(TASK) Write out all the material verbatim, line by line.

+ + + +

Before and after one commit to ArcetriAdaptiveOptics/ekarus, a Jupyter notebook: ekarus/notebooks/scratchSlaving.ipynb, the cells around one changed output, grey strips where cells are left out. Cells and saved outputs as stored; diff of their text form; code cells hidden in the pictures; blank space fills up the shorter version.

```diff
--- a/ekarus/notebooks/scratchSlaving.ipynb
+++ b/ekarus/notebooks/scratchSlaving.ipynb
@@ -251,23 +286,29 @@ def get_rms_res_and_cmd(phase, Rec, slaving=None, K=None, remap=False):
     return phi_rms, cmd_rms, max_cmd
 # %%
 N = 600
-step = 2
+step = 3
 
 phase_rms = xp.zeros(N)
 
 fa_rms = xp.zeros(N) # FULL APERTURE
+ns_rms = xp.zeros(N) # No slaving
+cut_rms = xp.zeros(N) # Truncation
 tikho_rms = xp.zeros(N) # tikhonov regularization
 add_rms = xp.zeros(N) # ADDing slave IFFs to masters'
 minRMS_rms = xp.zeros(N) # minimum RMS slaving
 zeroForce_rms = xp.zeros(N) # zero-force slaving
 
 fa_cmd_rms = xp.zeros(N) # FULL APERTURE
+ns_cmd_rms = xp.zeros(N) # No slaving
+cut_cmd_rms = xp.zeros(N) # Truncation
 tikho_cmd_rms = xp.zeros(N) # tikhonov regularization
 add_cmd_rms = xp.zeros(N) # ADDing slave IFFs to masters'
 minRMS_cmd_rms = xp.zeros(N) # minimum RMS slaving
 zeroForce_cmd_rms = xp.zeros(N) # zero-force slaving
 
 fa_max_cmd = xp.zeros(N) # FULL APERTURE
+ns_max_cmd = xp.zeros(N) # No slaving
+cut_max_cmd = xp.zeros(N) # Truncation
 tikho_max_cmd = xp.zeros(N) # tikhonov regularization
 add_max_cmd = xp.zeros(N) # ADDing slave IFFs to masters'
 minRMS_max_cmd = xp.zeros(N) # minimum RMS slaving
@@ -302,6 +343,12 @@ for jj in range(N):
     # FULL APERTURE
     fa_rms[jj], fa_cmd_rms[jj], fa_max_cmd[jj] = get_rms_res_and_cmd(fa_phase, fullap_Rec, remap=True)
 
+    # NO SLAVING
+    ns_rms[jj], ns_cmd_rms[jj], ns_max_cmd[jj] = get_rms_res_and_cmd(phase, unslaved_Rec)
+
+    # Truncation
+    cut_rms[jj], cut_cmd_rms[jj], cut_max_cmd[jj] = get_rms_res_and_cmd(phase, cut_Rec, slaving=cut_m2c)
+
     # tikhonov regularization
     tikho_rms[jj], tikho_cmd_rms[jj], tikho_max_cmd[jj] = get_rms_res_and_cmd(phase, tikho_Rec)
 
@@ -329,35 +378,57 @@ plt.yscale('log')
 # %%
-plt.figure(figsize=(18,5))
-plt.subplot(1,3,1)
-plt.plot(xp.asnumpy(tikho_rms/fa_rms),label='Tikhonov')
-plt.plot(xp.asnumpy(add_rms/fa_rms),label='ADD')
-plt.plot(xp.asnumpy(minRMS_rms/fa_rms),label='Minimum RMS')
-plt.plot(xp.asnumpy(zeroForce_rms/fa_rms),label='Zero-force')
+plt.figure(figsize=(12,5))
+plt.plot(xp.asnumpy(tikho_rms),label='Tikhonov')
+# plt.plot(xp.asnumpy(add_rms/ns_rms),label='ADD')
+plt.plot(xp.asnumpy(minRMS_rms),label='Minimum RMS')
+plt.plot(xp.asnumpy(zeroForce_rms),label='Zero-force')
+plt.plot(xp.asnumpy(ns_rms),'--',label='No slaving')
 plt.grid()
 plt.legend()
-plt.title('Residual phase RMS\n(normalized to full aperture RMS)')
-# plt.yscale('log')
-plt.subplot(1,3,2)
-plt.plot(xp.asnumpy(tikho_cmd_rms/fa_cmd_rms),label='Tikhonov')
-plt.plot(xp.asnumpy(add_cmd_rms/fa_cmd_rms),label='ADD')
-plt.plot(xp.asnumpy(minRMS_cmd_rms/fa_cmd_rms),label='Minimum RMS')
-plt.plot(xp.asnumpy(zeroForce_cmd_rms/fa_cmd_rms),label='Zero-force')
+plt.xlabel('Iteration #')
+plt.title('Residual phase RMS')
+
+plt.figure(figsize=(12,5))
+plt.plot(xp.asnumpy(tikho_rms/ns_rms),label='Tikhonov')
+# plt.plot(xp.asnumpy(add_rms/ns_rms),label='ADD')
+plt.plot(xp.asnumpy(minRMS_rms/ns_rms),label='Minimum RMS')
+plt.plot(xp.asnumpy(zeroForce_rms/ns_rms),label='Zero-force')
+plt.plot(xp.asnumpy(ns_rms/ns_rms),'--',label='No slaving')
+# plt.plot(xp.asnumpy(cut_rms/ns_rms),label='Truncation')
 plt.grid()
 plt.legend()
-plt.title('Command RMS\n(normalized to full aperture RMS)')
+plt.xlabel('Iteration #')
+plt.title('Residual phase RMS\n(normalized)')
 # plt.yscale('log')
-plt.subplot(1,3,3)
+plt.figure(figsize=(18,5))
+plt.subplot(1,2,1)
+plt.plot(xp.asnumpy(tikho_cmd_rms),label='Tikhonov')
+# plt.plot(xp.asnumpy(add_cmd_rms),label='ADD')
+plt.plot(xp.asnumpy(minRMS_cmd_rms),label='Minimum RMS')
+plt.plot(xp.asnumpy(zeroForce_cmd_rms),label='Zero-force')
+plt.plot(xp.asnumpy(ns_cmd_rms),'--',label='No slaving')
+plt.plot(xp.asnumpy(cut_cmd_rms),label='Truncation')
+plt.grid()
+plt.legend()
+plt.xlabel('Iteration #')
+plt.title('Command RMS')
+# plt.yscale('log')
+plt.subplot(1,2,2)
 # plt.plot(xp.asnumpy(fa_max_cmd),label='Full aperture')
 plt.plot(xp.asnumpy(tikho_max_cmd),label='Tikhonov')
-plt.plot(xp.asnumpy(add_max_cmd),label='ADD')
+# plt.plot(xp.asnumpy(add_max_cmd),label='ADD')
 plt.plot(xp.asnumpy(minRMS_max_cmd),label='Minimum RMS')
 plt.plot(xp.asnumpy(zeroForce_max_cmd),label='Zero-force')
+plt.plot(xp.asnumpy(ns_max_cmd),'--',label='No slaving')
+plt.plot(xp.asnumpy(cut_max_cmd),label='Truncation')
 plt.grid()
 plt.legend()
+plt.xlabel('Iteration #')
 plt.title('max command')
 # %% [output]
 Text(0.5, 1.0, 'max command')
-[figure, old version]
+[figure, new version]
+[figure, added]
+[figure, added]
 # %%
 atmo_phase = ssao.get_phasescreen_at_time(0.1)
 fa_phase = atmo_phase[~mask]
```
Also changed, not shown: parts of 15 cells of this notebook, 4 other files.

+ + + +

(EXERCISE OUTPUT)
Before and after one commit to ArcetriAdaptiveOptics/ekarus, a Jupyter notebook: ekarus/notebooks/scratchSlaving.ipynb, the cells around one changed output, grey strips where cells are left out. Cells and saved outputs as stored; diff of their text form; code cells hidden in the pictures; blank space fills up the shorter version.

```diff
--- a/ekarus/notebooks/scratchSlaving.ipynb
+++ b/ekarus/notebooks/scratchSlaving.ipynb
@@ -251,23 +286,29 @@ def get_rms_res_and_cmd(phase, Rec, slaving=None, K=None, remap=False):
     return phi_rms, cmd_rms, max_cmd
 # %%
 N = 600
-step = 2
+step = 3
 
 phase_rms = xp.zeros(N)
 
 fa_rms = xp.zeros(N) # FULL APERTURE
+ns_rms = xp.zeros(N) # No slaving
+cut_rms = xp.zeros(N) # Truncation
 tikho_rms = xp.zeros(N) # tikhonov regularization
 add_rms = xp.zeros(N) # ADDing slave IFFs to masters'
 minRMS_rms = xp.zeros(N) # minimum RMS slaving
 zeroForce_rms = xp.zeros(N) # zero-force slaving
 
 fa_cmd_rms = xp.zeros(N) # FULL APERTURE
+ns_cmd_rms = xp.zeros(N) # No slaving
+cut_cmd_rms = xp.zeros(N) # Truncation
 tikho_cmd_rms = xp.zeros(N) # tikhonov regularization
 add_cmd_rms = xp.zeros(N) # ADDing slave IFFs to masters'
 minRMS_cmd_rms = xp.zeros(N) # minimum RMS slaving
 zeroForce_cmd_rms = xp.zeros(N) # zero-force slaving
 
 fa_max_cmd = xp.zeros(N) # FULL APERTURE
+ns_max_cmd = xp.zeros(N) # No slaving
+cut_max_cmd = xp.zeros(N) # Truncation
 tikho_max_cmd = xp.zeros(N) # tikhonov regularization
 add_max_cmd = xp.zeros(N) # ADDing slave IFFs to masters'
 minRMS_max_cmd = xp.zeros(N) # minimum RMS slaving
@@ -302,6 +343,12 @@ for jj in range(N):
     # FULL APERTURE
     fa_rms[jj], fa_cmd_rms[jj], fa_max_cmd[jj] = get_rms_res_and_cmd(fa_phase, fullap_Rec, remap=True)
 
+    # NO SLAVING
+    ns_rms[jj], ns_cmd_rms[jj], ns_max_cmd[jj] = get_rms_res_and_cmd(phase, unslaved_Rec)
+
+    # Truncation
+    cut_rms[jj], cut_cmd_rms[jj], cut_max_cmd[jj] = get_rms_res_and_cmd(phase, cut_Rec, slaving=cut_m2c)
+
     # tikhonov regularization
     tikho_rms[jj], tikho_cmd_rms[jj], tikho_max_cmd[jj] = get_rms_res_and_cmd(phase, tikho_Rec)
 
@@ -329,35 +378,57 @@ plt.yscale('log')
 # %%
-plt.figure(figsize=(18,5))
-plt.subplot(1,3,1)
-plt.plot(xp.asnumpy(tikho_rms/fa_rms),label='Tikhonov')
-plt.plot(xp.asnumpy(add_rms/fa_rms),label='ADD')
-plt.plot(xp.asnumpy(minRMS_rms/fa_rms),label='Minimum RMS')
-plt.plot(xp.asnumpy(zeroForce_rms/fa_rms),label='Zero-force')
+plt.figure(figsize=(12,5))
+plt.plot(xp.asnumpy(tikho_rms),label='Tikhonov')
+# plt.plot(xp.asnumpy(add_rms/ns_rms),label='ADD')
+plt.plot(xp.asnumpy(minRMS_rms),label='Minimum RMS')
+plt.plot(xp.asnumpy(zeroForce_rms),label='Zero-force')
+plt.plot(xp.asnumpy(ns_rms),'--',label='No slaving')
 plt.grid()
 plt.legend()
-plt.title('Residual phase RMS\n(normalized to full aperture RMS)')
-# plt.yscale('log')
-plt.subplot(1,3,2)
-plt.plot(xp.asnumpy(tikho_cmd_rms/fa_cmd_rms),label='Tikhonov')
-plt.plot(xp.asnumpy(add_cmd_rms/fa_cmd_rms),label='ADD')
-plt.plot(xp.asnumpy(minRMS_cmd_rms/fa_cmd_rms),label='Minimum RMS')
-plt.plot(xp.asnumpy(zeroForce_cmd_rms/fa_cmd_rms),label='Zero-force')
+plt.xlabel('Iteration #')
+plt.title('Residual phase RMS')
+
+plt.figure(figsize=(12,5))
+plt.plot(xp.asnumpy(tikho_rms/ns_rms),label='Tikhonov')
+# plt.plot(xp.asnumpy(add_rms/ns_rms),label='ADD')
+plt.plot(xp.asnumpy(minRMS_rms/ns_rms),label='Minimum RMS')
+plt.plot(xp.asnumpy(zeroForce_rms/ns_rms),label='Zero-force')
+plt.plot(xp.asnumpy(ns_rms/ns_rms),'--',label='No slaving')
+# plt.plot(xp.asnumpy(cut_rms/ns_rms),label='Truncation')
 plt.grid()
 plt.legend()
-plt.title('Command RMS\n(normalized to full aperture RMS)')
+plt.xlabel('Iteration #')
+plt.title('Residual phase RMS\n(normalized)')
 # plt.yscale('log')
-plt.subplot(1,3,3)
+plt.figure(figsize=(18,5))
+plt.subplot(1,2,1)
+plt.plot(xp.asnumpy(tikho_cmd_rms),label='Tikhonov')
+# plt.plot(xp.asnumpy(add_cmd_rms),label='ADD')
+plt.plot(xp.asnumpy(minRMS_cmd_rms),label='Minimum RMS')
+plt.plot(xp.asnumpy(zeroForce_cmd_rms),label='Zero-force')
+plt.plot(xp.asnumpy(ns_cmd_rms),'--',label='No slaving')
+plt.plot(xp.asnumpy(cut_cmd_rms),label='Truncation')
+plt.grid()
+plt.legend()
+plt.xlabel('Iteration #')
+plt.title('Command RMS')
+# plt.yscale('log')
+plt.subplot(1,2,2)
 # plt.plot(xp.asnumpy(fa_max_cmd),label='Full aperture')
 plt.plot(xp.asnumpy(tikho_max_cmd),label='Tikhonov')
-plt.plot(xp.asnumpy(add_max_cmd),label='ADD')
+# plt.plot(xp.asnumpy(add_max_cmd),label='ADD')
 plt.plot(xp.asnumpy(minRMS_max_cmd),label='Minimum RMS')
 plt.plot(xp.asnumpy(zeroForce_max_cmd),label='Zero-force')
+plt.plot(xp.asnumpy(ns_max_cmd),'--',label='No slaving')
+plt.plot(xp.asnumpy(cut_max_cmd),label='Truncation')
 plt.grid()
 plt.legend()
+plt.xlabel('Iteration #')
 plt.title('max command')
 # %% [output]
 Text(0.5, 1.0, 'max command')
-[figure, old version]
+[figure, new version]
+[figure, added]
+[figure, added]
 # %%
 atmo_phase = ssao.get_phasescreen_at_time(0.1)
 fa_phase = atmo_phase[~mask]
```
Also changed, not shown: parts of 15 cells of this notebook, 4 other files.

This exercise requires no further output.